## BRIEF
Write the entries out again exactly; any picture among them gets left out.

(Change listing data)
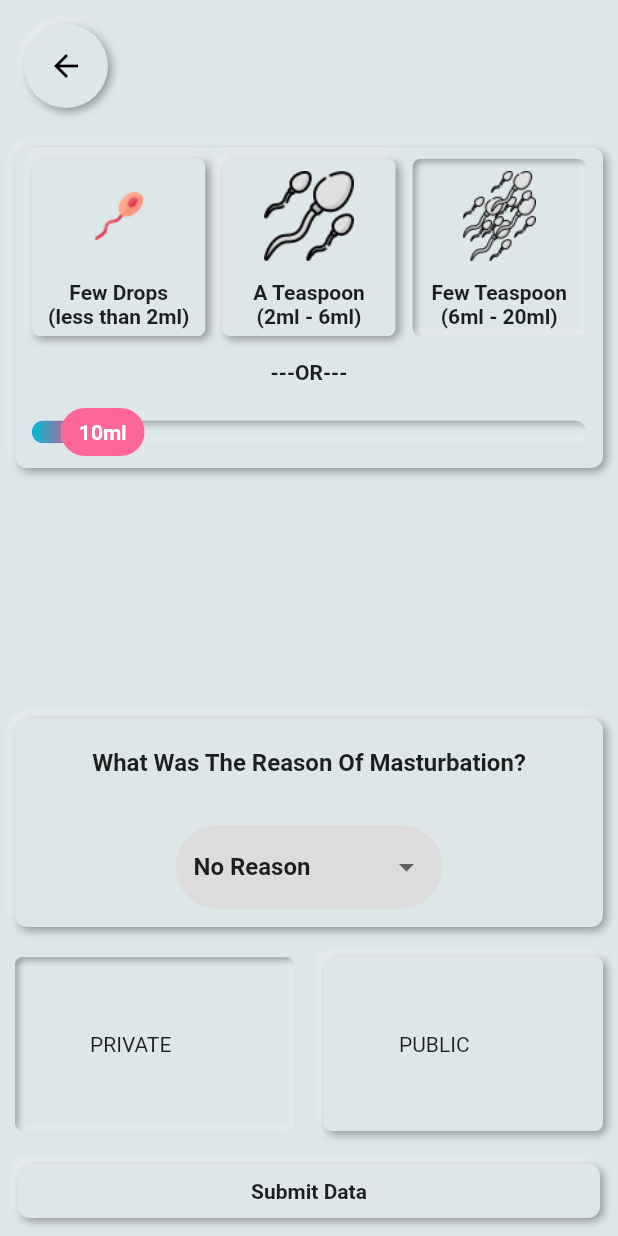
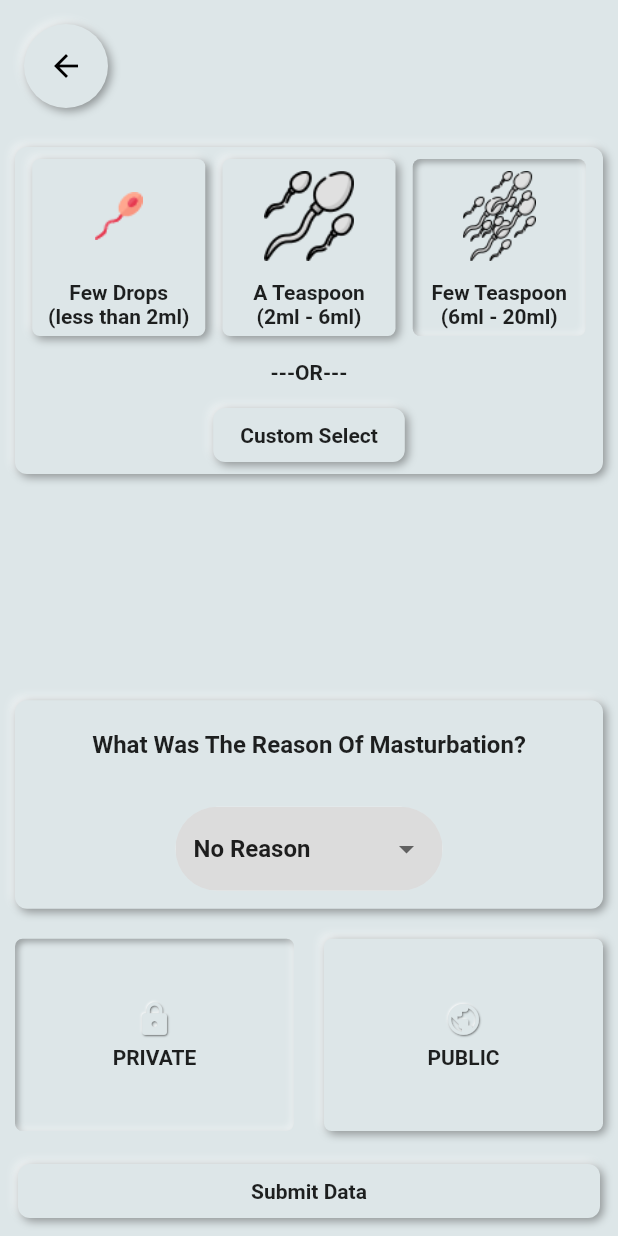
Before and after one commit to AryanKuAg/never_again, a Flutter app: the SubmitMasturbationData screen opened directly, on a phone screen of 412 x 824 dp. Run offline on Flutter 3.47's test engine with Material 2 defaults, Android fonts, the phone set to English and light mode, and no system bars; drawn by our look-alikes of flutter_neumorphic; our stand-ins replace avatar_glow, fl_chart, google_nav_bar.

Commit message:
another upgrade and it's  13 oct 2020. And i'm ready to get rich and successful

```diff
--- a/lib/screens/submitMasturbationData.dart
+++ b/lib/screens/submitMasturbationData.dart
@@ -16,47 +16,6 @@ class _SubmitMasturbationDataState extends State<SubmitMasturbationData> {
   String dropdownValue = 'No Reason';
   double mySliderValue = 10.0;
   AmountOfSperm amountOfSperm = AmountOfSperm.FewTeaspoon;
-
-  Widget RadioSelectTheAmount(
-      {AmountOfSperm groupValue,
-      dynamic myValue,
-      String myImageAdd,
-      String myText,
-      Size mediaQuery}) {
-    return NeumorphicRadio(
-      groupValue: groupValue,
-      value: myValue,
-      onChanged: (val) {
-        print(val);
-        setState(() {
-          groupValue = val;
-        });
-      },
-      child: Container(
-        width: mediaQuery.width * 0.25,
-        padding: EdgeInsets.all(5),
-        margin: EdgeInsets.all(5),
-        child: Column(
-          mainAxisSize: MainAxisSize.min,
-          children: [
-            Image.asset(
-              myImageAdd,
-              height: 60,
-              width: 60,
-            ),
-            Padding(
-              padding: const EdgeInsets.all(5.0),
-              child: Text(
-                myText,
-                textAlign: TextAlign.center,
-                style: TextStyle(fontWeight: FontWeight.bold),
-              ),
-            )
-          ],
-        ),
-      ),
-    );
-  }
 
   @override
   Widget build(BuildContext context) {
@@ -199,6 +158,22 @@ class _SubmitMasturbationDataState extends State<SubmitMasturbationData> {
                           child: Text('---OR---',
                               style: TextStyle(fontWeight: FontWeight.bold)),
                         ),
+                        if (amountOfSperm != null)
+                          Padding(
+                            padding: const EdgeInsets.all(8.0),
+                            child: NeumorphicButton(
+                              child: Text(
+                                'Custom Select',
+                                style: TextStyle(fontWeight: FontWeight.bold),
+                              ),
+                              onPressed: () {
+                                setState(() {
+                                  amountOfSperm = null;
+                                });
+                              },
+                            ),
+                          ),
+                        if (amountOfSperm == null)
                           Padding(
                             padding: const EdgeInsets.all(0.0),
                             child: NeumorphicSlider(
@@ -303,8 +278,25 @@ class _SubmitMasturbationDataState extends State<SubmitMasturbationData> {
                     margin: EdgeInsets.all(10),
                     child: NeumorphicRadio(
                       child: Padding(
-                        padding: const EdgeInsets.all(50.0),
-                        child: Text('PRIVATE'),
+                        padding: EdgeInsets.all(mediaQuery.height * 0.05),
+                        child: Column(
+                          mainAxisSize: MainAxisSize.min,
+                          children: [
+                            NeumorphicIcon(
+                              Icons.lock,
+                              style: NeumorphicStyle(
+                                  depth: 1, surfaceIntensity: 1, intensity: 1),
+                              size: mediaQuery.height * 0.03,
+                            ),
+                            SizedBox(
+                              height: 5,
+                            ),
+                            Text(
+                              'PRIVATE',
+                              style: TextStyle(fontWeight: FontWeight.bold),
+                            ),
+                          ],
+                        ),
                       ),
                       groupValue: myRadioValue,
                       value: GlobalValues.private,
@@ -322,8 +314,25 @@ class _SubmitMasturbationDataState extends State<SubmitMasturbationData> {
                     margin: EdgeInsets.all(10),
                     child: NeumorphicRadio(
                       child: Padding(
-                        padding: const EdgeInsets.all(50.0),
-                        child: Text('PUBLIC'),
+                        padding: EdgeInsets.all(mediaQuery.height * 0.05),
+                        child: Column(
+                          mainAxisSize: MainAxisSize.min,
+                          children: [
+                            NeumorphicIcon(
+                              Icons.public,
+                              style: NeumorphicStyle(
+                                  depth: 1, surfaceIntensity: 1, intensity: 1),
+                              size: mediaQuery.height * 0.03,
+                            ),
+                            SizedBox(
+                              height: 5,
+                            ),
+                            Text(
+                              'PUBLIC',
+                              style: TextStyle(fontWeight: FontWeight.bold),
+                            ),
+                          ],
+                        ),
                       ),
                       groupValue: myRadioValue,
                       value: GlobalValues.public,
```
Lines whose indentation alone changed are shown as unchanged.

## PROBLEM SOLUTION
Before and after one commit to AryanKuAg/never_again, a Flutter app: the SubmitMasturbationData screen opened directly, on a phone screen of 412 x 824 dp. Run offline on Flutter 3.47's test engine with Material 2 defaults, Android fonts, the phone set to English and light mode, and no system bars; drawn by our look-alikes of flutter_neumorphic; our stand-ins replace avatar_glow, fl_chart, google_nav_bar.

Commit message:
another upgrade and it's  13 oct 2020. And i'm ready to get rich and successful

```diff
--- a/lib/screens/submitMasturbationData.dart
+++ b/lib/screens/submitMasturbationData.dart
@@ -16,47 +16,6 @@ class _SubmitMasturbationDataState extends State<SubmitMasturbationData> {
   String dropdownValue = 'No Reason';
   double mySliderValue = 10.0;
   AmountOfSperm amountOfSperm = AmountOfSperm.FewTeaspoon;
-
-  Widget RadioSelectTheAmount(
-      {AmountOfSperm groupValue,
-      dynamic myValue,
-      String myImageAdd,
-      String myText,
-      Size mediaQuery}) {
-    return NeumorphicRadio(
-      groupValue: groupValue,
-      value: myValue,
-      onChanged: (val) {
-        print(val);
-        setState(() {
-          groupValue = val;
-        });
-      },
-      child: Container(
-        width: mediaQuery.width * 0.25,
-        padding: EdgeInsets.all(5),
-        margin: EdgeInsets.all(5),
-        child: Column(
-          mainAxisSize: MainAxisSize.min,
-          children: [
-            Image.asset(
-              myImageAdd,
-              height: 60,
-              width: 60,
-            ),
-            Padding(
-              padding: const EdgeInsets.all(5.0),
-              child: Text(
-                myText,
-                textAlign: TextAlign.center,
-                style: TextStyle(fontWeight: FontWeight.bold),
-              ),
-            )
-          ],
-        ),
-      ),
-    );
-  }
 
   @override
   Widget build(BuildContext context) {
@@ -199,6 +158,22 @@ class _SubmitMasturbationDataState extends State<SubmitMasturbationData> {
                           child: Text('---OR---',
                               style: TextStyle(fontWeight: FontWeight.bold)),
                         ),
+                        if (amountOfSperm != null)
+                          Padding(
+                            padding: const EdgeInsets.all(8.0),
+                            child: NeumorphicButton(
+                              child: Text(
+                                'Custom Select',
+                                style: TextStyle(fontWeight: FontWeight.bold),
+                              ),
+                              onPressed: () {
+                                setState(() {
+                                  amountOfSperm = null;
+                                });
+                              },
+                            ),
+                          ),
+                        if (amountOfSperm == null)
                           Padding(
                             padding: const EdgeInsets.all(0.0),
                             child: NeumorphicSlider(
@@ -303,8 +278,25 @@ class _SubmitMasturbationDataState extends State<SubmitMasturbationData> {
                     margin: EdgeInsets.all(10),
                     child: NeumorphicRadio(
                       child: Padding(
-                        padding: const EdgeInsets.all(50.0),
-                        child: Text('PRIVATE'),
+                        padding: EdgeInsets.all(mediaQuery.height * 0.05),
+                        child: Column(
+                          mainAxisSize: MainAxisSize.min,
+                          children: [
+                            NeumorphicIcon(
+                              Icons.lock,
+                              style: NeumorphicStyle(
+                                  depth: 1, surfaceIntensity: 1, intensity: 1),
+                              size: mediaQuery.height * 0.03,
+                            ),
+                            SizedBox(
+                              height: 5,
+                            ),
+                            Text(
+                              'PRIVATE',
+                              style: TextStyle(fontWeight: FontWeight.bold),
+                            ),
+                          ],
+                        ),
                       ),
                       groupValue: myRadioValue,
                       value: GlobalValues.private,
@@ -322,8 +314,25 @@ class _SubmitMasturbationDataState extends State<SubmitMasturbationData> {
                     margin: EdgeInsets.all(10),
                     child: NeumorphicRadio(
                       child: Padding(
-                        padding: const EdgeInsets.all(50.0),
-                        child: Text('PUBLIC'),
+                        padding: EdgeInsets.all(mediaQuery.height * 0.05),
+                        child: Column(
+                          mainAxisSize: MainAxisSize.min,
+                          children: [
+                            NeumorphicIcon(
+                              Icons.public,
+                              style: NeumorphicStyle(
+                                  depth: 1, surfaceIntensity: 1, intensity: 1),
+                              size: mediaQuery.height * 0.03,
+                            ),
+                            SizedBox(
+                              height: 5,
+                            ),
+                            Text(
+                              'PUBLIC',
+                              style: TextStyle(fontWeight: FontWeight.bold),
+                            ),
+                          ],
+                        ),
                       ),
                       groupValue: myRadioValue,
                       value: GlobalValues.public,
```
Lines whose indentation alone changed are shown as unchanged.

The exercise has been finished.